Records from a dataset:
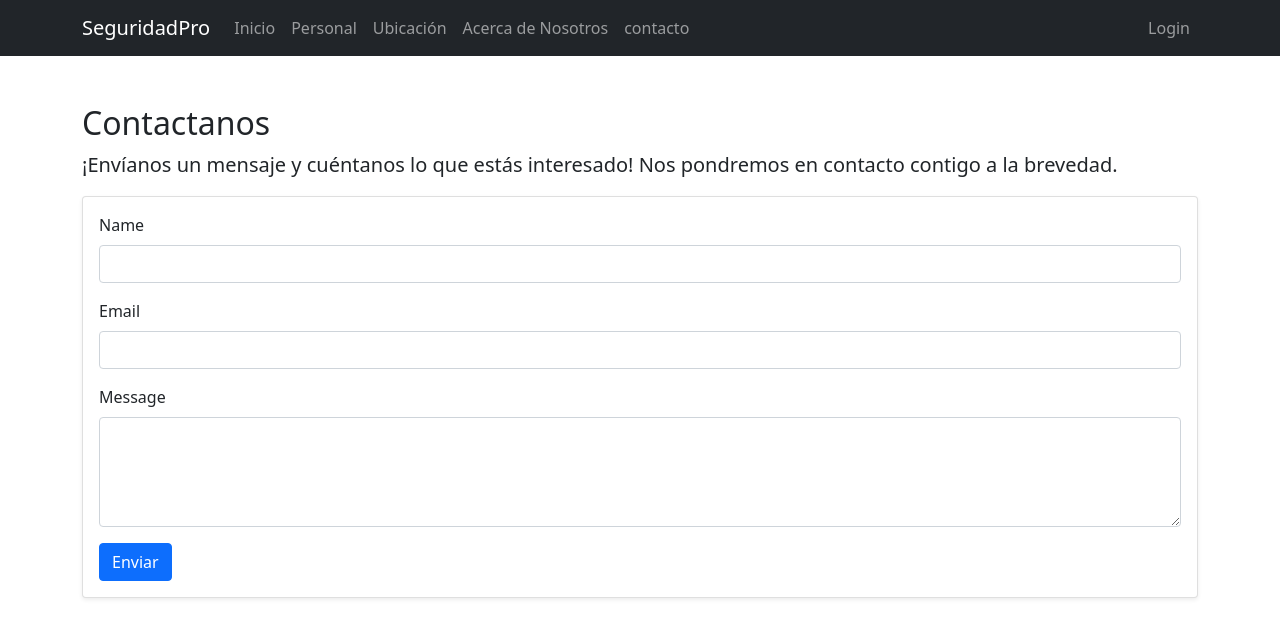
After one commit to ExequielARG1/ExequielArguelloProyectoSeguridad, a Django app: page /contact/ in a window 1280 px wide. The commit adds this page. Shown: the top 638 px of the page. Run offline with Django 4.2, Linux system fonts and the light colour scheme; some libraries are stand-ins or nearby versions.

Commit message:
se puso contacto, y se esta testeando

```diff
--- a/Hunter_App/forms.py
+++ b/Hunter_App/forms.py
@@ -1,6 +1,6 @@
 # forms.py
 from django import forms
-from .models import Personal, Sucursal, AcercaDe, CustomUser
+from .models import Personal, Sucursal, AcercaDe, CustomUser, Contact
 
 class PersonalForm(forms.ModelForm):
     class Meta:
@@ -21,3 +21,8 @@ class AvatarForm(forms.ModelForm):
     class Meta:
         model = CustomUser
         fields = ['avatar']
+
+class ContactForm(forms.ModelForm):
+    class Meta:
+        model = Contact
+        fields = ['name', 'email', 'message']
--- a/Hunter_App/models.py
+++ b/Hunter_App/models.py
@@ -52,6 +52,14 @@ class CustomUser(AbstractUser):
         related_name="customuser_set",
         related_query_name="user",
     )
+
+
+from django.db import models
+
+class Contact(models.Model):
+    name = models.CharField(max_length=100)
+    email = models.EmailField()
+    message = models.TextField()
 
 #Aca vemos si se modifico o elimino a la persona para eliminar la foto
 @receiver(post_delete, sender=Personal)
--- a/Hunter_App/templates/base.html
+++ b/Hunter_App/templates/base.html
@@ -34,7 +34,11 @@
                 <li class="nav-item">
                     <a class="nav-link" href="{% url 'acerca_de_nosotros' %}">Acerca de Nosotros</a>
                 </li>
+                <li class="nav-item">
+                    <a class="nav-link" href="{% url 'contact' %}">contacto</a>
+                </li>
             </ul>
+
 
             <ul class="navbar-nav ml-auto">
                 {% if user.is_authenticated %}
--- /dev/null
+++ b/Hunter_App/templates/contacto.html
@@ -0,0 +1,73 @@
+{% extends 'base.html' %}
+
+{% block content %}
+<div class="container mt-5">
+    <h2>Contactanos</h2>
+    <p class="lead">¡Envíanos un mensaje y cuéntanos lo que estás interesado! Nos pondremos en contacto contigo a la brevedad.</p>
+
+    <div class="card shadow-sm">
+        <div class="card-body">
+            <form method="post">
+                {% csrf_token %}
+
+                <div class="mb-3">
+                    <label for="{{ form.name.id_for_label }}" class="form-label">{{ form.name.label }}</label>
+                    <input type="text" class="form-control" id="{{ form.name.id_for_label }}" name="{{ form.name.name }}" value="{{ form.name.value|default:'' }}">
+                </div>
+
+                <div class="mb-3">
+                    <label for="{{ form.email.id_for_label }}" class="form-label">{{ form.email.label }}</label>
+                    <input type="email" class="form-control" id="{{ form.email.id_for_label }}" name="{{ form.email.name }}" value="{{ form.email.value|default:'' }}">
+                </div>
+
+                <div class="mb-3">
+                    <label for="{{ form.message.id_for_label }}" class="form-label">{{ form.message.label }}</label>
+                    <textarea class="form-control" id="{{ form.message.id_for_label }}" name="{{ form.message.name }}" rows="4">{{ form.message.value|default:'' }}</textarea>
+                </div>
+
+                <button type="submit" class="btn btn-primary">Enviar</button>
+            </form>
+        </div>
+    </div>
+
+    {% if user.is_authenticated %}
+    <button type="button" class="btn btn-info mt-3" data-bs-toggle="modal" data-bs-target="#messagesModal">Ver Mensajes</button>
+
+    <!-- Modal -->
+    <div class="modal fade" id="messagesModal" tabindex="-1" aria-labelledby="messagesModalLabel" aria-hidden="true">
+      <div class="modal-dialog modal-lg">
+        <div class="modal-content">
+          <div class="modal-header">
+            <h5 class="modal-title" id="messagesModalLabel">Mensajes recibidos</h5>
+            <button type="button" class="btn-close" data-bs-dismiss="modal" aria-label="Close"></button>
+          </div>
+          <div class="modal-body">
+            <table class="table">
+                <thead>
+                    <tr>
+                        <th>Nombre</th>
+                        <th>Email</th>
+                        <th>Mensaje</th>
+                        <th>Acción</th>
+                    </tr>
+                </thead>
+                <tbody>
+                    {% for message in messages %}
+                    <tr>
+                        <td>{{ message.name }}</td>
+                        <td>{{ message.email }}</td>
+                        <td>{{ message.message }}</td>
+                        <td>
+                            <a href="{% url 'delete_message' message.id %}" class="btn btn-danger btn-sm" onclick="return confirm('¿Estás seguro de que deseas eliminar este mensaje?')">Eliminar</a>
+                        </td>
+                    </tr>
+                    {% endfor %}
+                </tbody>
+            </table>
+          </div>
+        </div>
+      </div>
+    </div>
+    {% endif %}
+</div>
+{% endblock %}
--- a/Hunter_App/templates/home.html
+++ /dev/null
@@ -1 +0,0 @@
-<h1>hola</h1>
--- a/Hunter_App/templates/index.html
+++ b/Hunter_App/templates/index.html
@@ -51,7 +51,7 @@
         <div class="container text-center">
             <h2 class="animate__animated animate__fadeIn">¿Listo para una seguridad incomparable?</h2>
             <p class="animate__animated animate__fadeInUp">Contacta con nosotros hoy y descubre cómo podemos ayudarte.</p>
-            <a href="#contacto" class="btn btn-dark animate__animated animate__pulse animate__infinite">Contactar ahora</a>
+            <a href="{% url 'contact' %}" class="btn btn-dark animate__animated animate__pulse animate__infinite">Contactar ahora</a>
         </div>
     </section>
 
--- a/Hunter_App/views.py
+++ b/Hunter_App/views.py
@@ -2,8 +2,8 @@
 from django.shortcuts import render, redirect, get_object_or_404
 from django.contrib.auth import authenticate, login
 from django.contrib.auth.decorators import login_required
-from .models import Personal, Sucursal, AcercaDe
-from .forms import PersonalForm, SucursalForm, AcercaDeForm
+from .models import Personal, Sucursal, AcercaDe, Contact
+from .forms import PersonalForm, SucursalForm, AcercaDeForm, ContactForm, AvatarForm
 from django.contrib import messages
 
 
@@ -107,8 +107,7 @@ def acerca_de_nosotros(request):
 
     return render(request, 'acercadenosotros.html', {'info': info, 'form': form})
 
-from django.shortcuts import render, redirect
-from .forms import AvatarForm
+
 
 def change_avatar(request):
     if request.method == "POST":
@@ -119,3 +118,29 @@ def change_avatar(request):
     else:
         form = AvatarForm(instance=request.user)
     return render(request, 'index.html', {'form': form})
+def contact(request):
+    success_message = ""
+    messages = []
+    if request.user.is_authenticated:
+        messages = Contact.objects.all()
+
+    if request.method == "POST":
+        form = ContactForm(request.POST)
+        if form.is_valid():
+            form.save()
+            success_message = "Gracias por contactarnos! Nos pondremos en contacto contigo a la brevedad."
+            form = ContactForm()
+
+    else:
+        form = ContactForm()
+
+    context = {
+        'form': form,
+        'success_message': success_message,
+        'messages': messages
+    }
+    return render(request, 'contacto.html', context)
+def delete_message(request, message_id):
+    if request.user.is_authenticated:
+        Contact.objects.get(id=message_id).delete()
+    return redirect('contact')
--- a/hunter/urls.py
+++ b/hunter/urls.py
@@ -4,7 +4,7 @@ from django.conf import settings
 from django.conf.urls.static import static
 from django.urls import path, include
 from django.contrib.auth.views import LogoutView
-from Hunter_App.views import login_view, index_view, ubicacion_views,  personal_view, acerca_de_nosotros, change_avatar# Asumiendo que estas vistas están en Hunter_App.views
+from Hunter_App.views import login_view, index_view, ubicacion_views,  personal_view, acerca_de_nosotros, change_avatar, contact, delete_message# Asumiendo que estas vistas están en Hunter_App.views
 
 # No hay necesidad de importar views nuevamente si ya lo has hecho desde Hunter_App
 
@@ -17,6 +17,8 @@ urlpatterns = [
     path('ubicacion/', ubicacion_views, name='ubicacion'),
     path('acerca/', acerca_de_nosotros, name='acerca_de_nosotros'),
     path('change_avatar/', change_avatar, name='change_avatar'),
+    path('contact/', contact, name='contact'),
+    path('contact/delete/<int:message_id>/', delete_message, name='delete_message'),
 
 ]
 
```
Also changed, not shown: Hunter_App/migrations/0003_contact.py (added), db.sqlite3, img/avatars/Image20230703213239.jpg (added), img/fotos-sucursal/photo_2022-12-06_18-11-06.jpg (added).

WORK ITEM:
Search the entries for the string "ContactForm" and copy each line where it occurs.

SOLUTION TO THIS TASK:
+class ContactForm(forms.ModelForm):
+from .forms import PersonalForm, SucursalForm, AcercaDeForm, ContactForm, AvatarForm
+        form = ContactForm(request.POST)
+            form = ContactForm()
+        form = ContactForm()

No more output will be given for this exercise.